Draft Diaries with Logan Stankoven (September 2020)

Jeff Rea

2020-09-22

Feature image courtesy of Andrew Armstrong

 

Draft Diaries: Logan Stankoven is going to be an ongoing monthly series in which writer Jeff Rea and Kamloops Blazers forward Logan Stankoven will be collaborating to document Logan’s season. Logan will be providing commentary and quotes, telling the story from his perspective while Jeff helps weave the story together and provide the context. We kick the series off this month with a look back at the year that was for Logan in the WHL with the Blazers. What went right, what went wrong, and what did the young star learn in his first full year in the Dub? Find out all that and more in the first edition of Draft Diaries with Logan Stankoven. 

 

“I’m fortunate to be playing junior hockey in my hometown and I can’t take that for granted. 

 

It really hit me when we had our first preseason game in town. We ended up beating Victoria 9-1 and I finished with five points. Even though it was only a preseason game it felt surreal. Just the way the media was after the game and the buzz in the building. That’s when it really hit me.”

 

THE UNDERAGER

 

Logan Stankoven stands a modest 5’8″. But in terms of personalities, few in the proud hockey-town of Kamloops, British Columbia stand taller. From minor hockey prodigy to Thompson Blazers record-setter, Kamloops’ fifth overall pick in the 2018 Bantam Draft bleeds Blue and Orange.

 

Despite his meteoric rise within an organization blessed with Iggys, Daneykos and Doans, Recchis and Hitchcocks, Niedermayers, Berube’s, Sydor’s, and banners, the well-raised local boy remains grounded, self-motivated, and driven. Perhaps that’s why he’s so loved.

 

Logan’s WHL journey began on January 15, 2019.

 

“Getting in a few games as a 15-year-old was special but humbling at the same time.
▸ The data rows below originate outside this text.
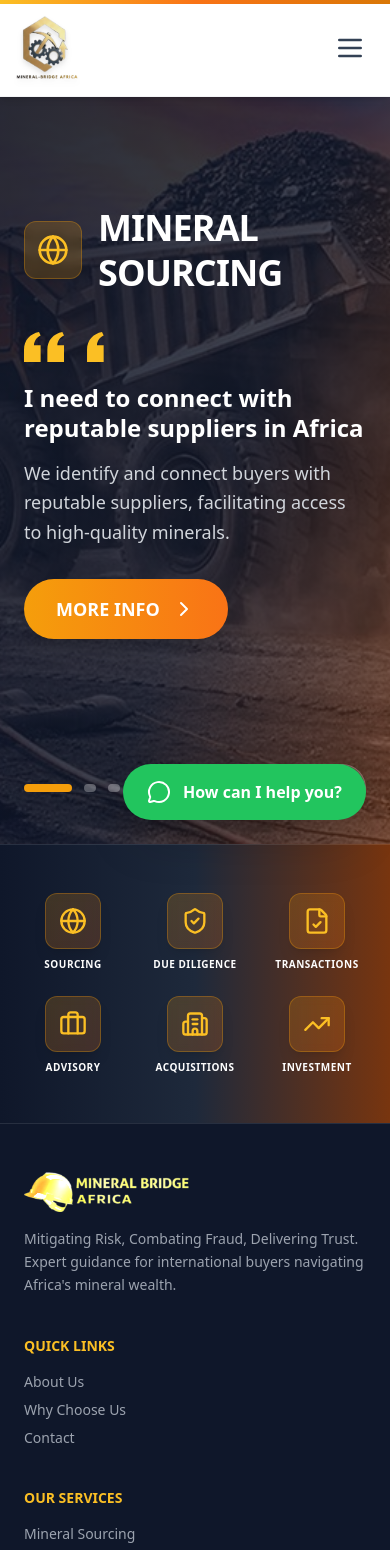
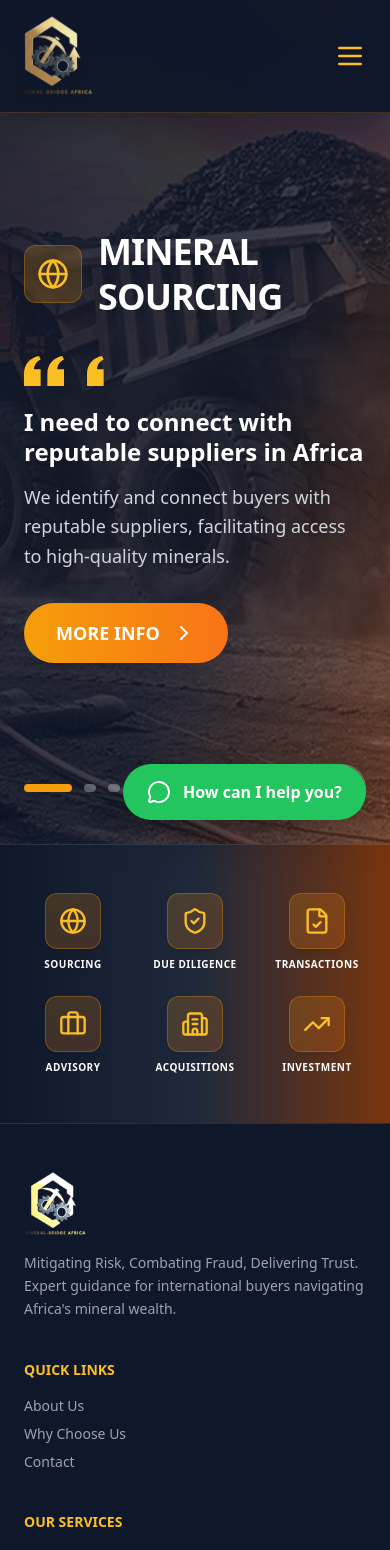
Before and after one commit to LungisaniMajozi/mineralbridge-site, a React (Vite) app: page / in a window 390 px wide. Shown: the top 1550 px of the page. Built offline with nearby package versions, Linux system fonts and the light colour scheme.

Commit message:
first commit

```diff
--- a/src/components/Footer.jsx
+++ b/src/components/Footer.jsx
@@ -8,9 +8,9 @@ export default function Footer() {
         <div className="grid md:grid-cols-2 lg:grid-cols-4 gap-10">
           <div>
             <img
-              src="/logo.png"
+              src="/logo1.png"
               alt="MineralBridge Africa"
-              className="h-10 w-auto mb-4 brightness-200"
+              className="h-16 w-auto mb-4 brightness-200"
             />
             <p className="text-gray-400 text-sm leading-relaxed">
               Mitigating Risk, Combating Fraud, Delivering Trust. Expert
--- a/src/components/Hero.jsx
+++ b/src/components/Hero.jsx
@@ -99,8 +99,8 @@ export default function Hero() {
         </motion.div>
       </AnimatePresence>
 
-      {/* Content Container */}
-      <div className="relative z-20 min-h-screen flex flex-col justify-center px-6 py-20">
+      {/* Content Container - Added pt-32 for navbar spacing */}
+      <div className="relative z-20 min-h-screen flex flex-col justify-center px-6 py-20 pt-32 lg:pt-40">
         <div className="max-w-7xl mx-auto w-full">
           <div className="grid lg:grid-cols-2 gap-12 items-center">
             {/* Left Side - Text Content */}
--- a/src/components/Navbar.jsx
+++ b/src/components/Navbar.jsx
@@ -42,26 +42,23 @@ export default function Navbar() {
   };
 
   return (
-    <nav className="fixed top-0 w-full z-50 bg-white shadow-md border-b border-gray-100">
-      {/* Top Gold Accent Line */}
-      <div className="absolute top-0 left-0 right-0 h-1 bg-gradient-to-r from-amber-400 via-orange-500 to-amber-600" />
-
+    <nav className="fixed top-0 w-full z-50 bg-slate-900/95 backdrop-blur-md border-b border-amber-500/20 shadow-xl">
       <div className="max-w-7xl mx-auto px-4 sm:px-6 lg:px-8">
-        {/* Increased height with padding to fit large logo */}
-        <div className="flex justify-between items-center h-24 lg:h-28">
-          {/* LARGE LOGO */}
+        {/* Flexible height container that adjusts to logo */}
+        <div className="flex justify-between items-center py-4 lg:py-6">
+          {/* EXTRA LARGE LOGO */}
           <Link to="/" className="flex items-center z-10">
             <motion.img
               whileHover={{ scale: 1.02 }}
               src="/logo1.png"
               alt="MineralBridge Africa"
-              // Increased size: h-16 (64px) on mobile, h-20 (80px) on desktop
-              className="h-16 md:h-20 w-auto object-contain drop-shadow-md"
+              // Much bigger: h-20 (80px) on mobile, h-24 (96px) on desktop
+              className="h-20 md:h-24 lg:h-28 w-auto object-contain drop-shadow-lg"
             />
           </Link>
 
           {/* Desktop Navigation */}
-          <div className="hidden lg:flex items-center space-x-8">
+          <div className="hidden lg:flex items-center space-x-1">
             {navLinks.map((link) => (
               <div
                 key={link.name}
@@ -73,10 +70,10 @@ export default function Navbar() {
               >
                 <Link
                   to={link.href}
-                  className={`flex items-center gap-1 text-base font-semibold transition-colors py-2 ${
+                  className={`flex items-center gap-1 px-4 py-2 text-base font-semibold transition-all rounded-lg ${
                     activeDropdown === link.name
-                      ? "text-amber-600"
-                      : "text-slate-700 hover:text-amber-600"
+                      ? "text-amber-400 bg-amber-500/10"
+                      : "text-gray-300 hover:text-amber-400 hover:bg-white/5"
                   }`}
                 >
                   <span>{link.name}</span>
@@ -107,7 +104,7 @@ export default function Navbar() {
                       animate={{ opacity: 1, y: 0 }}
                       exit={{ opacity: 0, y: 10 }}
                       transition={{ duration: 0.2 }}
-                      className="absolute top-full left-0 mt-2 w-64 bg-white rounded-xl shadow-xl border border-gray-100 py-3 overflow-hidden z-50"
+                      className="absolute top-full left-0 mt-2 w-64 bg-slate-800 rounded-xl shadow-2xl border border-amber-500/20 py-3 overflow-hidden z-50"
                     >
                       {link.dropdown.map((item, idx) => (
                         <motion.div
@@ -118,7 +115,7 @@ export default function Navbar() {
                         >
                           <Link
                             to={item.href}
-                            className="block px-5 py-2.5 text-sm text-slate-600 hover:bg-amber-50 hover:text-amber-700 transition-all border-l-2 border-transparent hover:border-amber-500"
+                            className="block px-5 py-2.5 text-sm text-gray-300 hover:bg-amber-500/10 hover:text-amber-400 transition-all border-l-2 border-transparent hover:border-amber-500"
                           >
                             {item.name}
                           </Link>
@@ -130,11 +127,11 @@ export default function Navbar() {
               </div>
             ))}
 
-            {/* CTA Button */}
+            {/* CTA Button - Bright Orange */}
             <motion.div whileHover={{ scale: 1.05 }} whileTap={{ scale: 0.95 }}>
               <Link
                 to="/contact"
-                className="bg-gradient-to-r from-amber-500 to-orange-500 text-white px-8 py-3.5 rounded-lg text-sm font-bold shadow-lg hover:shadow-amber-500/30 transition-all"
+                className="ml-4 bg-gradient-to-r from-amber-500 to-orange-500 text-white px-8 py-3.5 rounded-lg text-sm font-bold shadow-lg hover:shadow-amber-500/30 transition-all border border-amber-400/20"
               >
                 How can I help you?
               </Link>
@@ -145,7 +142,7 @@ export default function Navbar() {
           <motion.button
             whileTap={{ scale: 0.9 }}
             onClick={() => setIsOpen(!isOpen)}
-            className="lg:hidden p-2 rounded-lg text-slate-700 hover:bg-slate-100 transition z-10"
+            className="lg:hidden p-2 rounded-lg text-amber-400 hover:bg-amber-500/10 transition z-10"
             aria-label="Toggle menu"
           >
             <svg
@@ -172,26 +169,26 @@ export default function Navbar() {
             initial={{ height: 0, opacity: 0 }}
             animate={{ height: "auto", opacity: 1 }}
             exit={{ height: 0, opacity: 0 }}
-            className="lg:hidden overflow-hidden bg-white border-t border-gray-100"
+            className="lg:hidden overflow-hidden bg-slate-800 border-t border-amber-500/20"
           >
             <div className="px-6 py-6 space-y-4">
               {navLinks.map((link) => (
                 <div
                   key={link.name}
-                  className="border-b border-gray-50 last:border-0 pb-2"
+                  className="border-b border-gray-700 last:border-0 pb-2"
                 >
                   <div className="flex justify-between items-center">
                     <Link
                       to={link.href}
                       onClick={() => !link.dropdown && setIsOpen(false)}
-                      className="text-lg font-semibold text-slate-800"
+                      className="text-lg font-semibold text-gray-200 hover:text-amber-400"
                     >
                       {link.name}
                     </Link>
                     {link.dropdown && (
                       <button
                         onClick={() => toggleMobileDropdown(link.name)}
-                        className="p-2 text-slate-500"
+                        className="p-2 text-amber-400"
                       >
                         <svg
                           className="w-5 h-5"
@@ -222,7 +219,7 @@ export default function Navbar() {
                             key={item.name}
                             to={item.href}
                             onClick={() => setIsOpen(false)}
-                            className="block text-sm text-slate-500 hover:text-amber-600"
+                            className="block text-sm text-gray-400 hover:text-amber-400"
                           >
                             {item.name}
                           </Link>
```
It was a good eye-opener to see where I needed to be in a few years, in order to be a high-end player and to consistently produce in the league. 

 

 

Having the chance to play in all six playoff games as an underager was something I’ll cherish for the rest of my life. The whole experience gave me a good feel for things and helped me to prepare for my 16-year-old season. 

 

The first playoff game in Victoria was when I really saw the pace of play pick up. It was tough at first to keep up to the speed and physicality, but I learned from the first game, and from there on I wanted to prove to everyone that I do deserve to be playing as an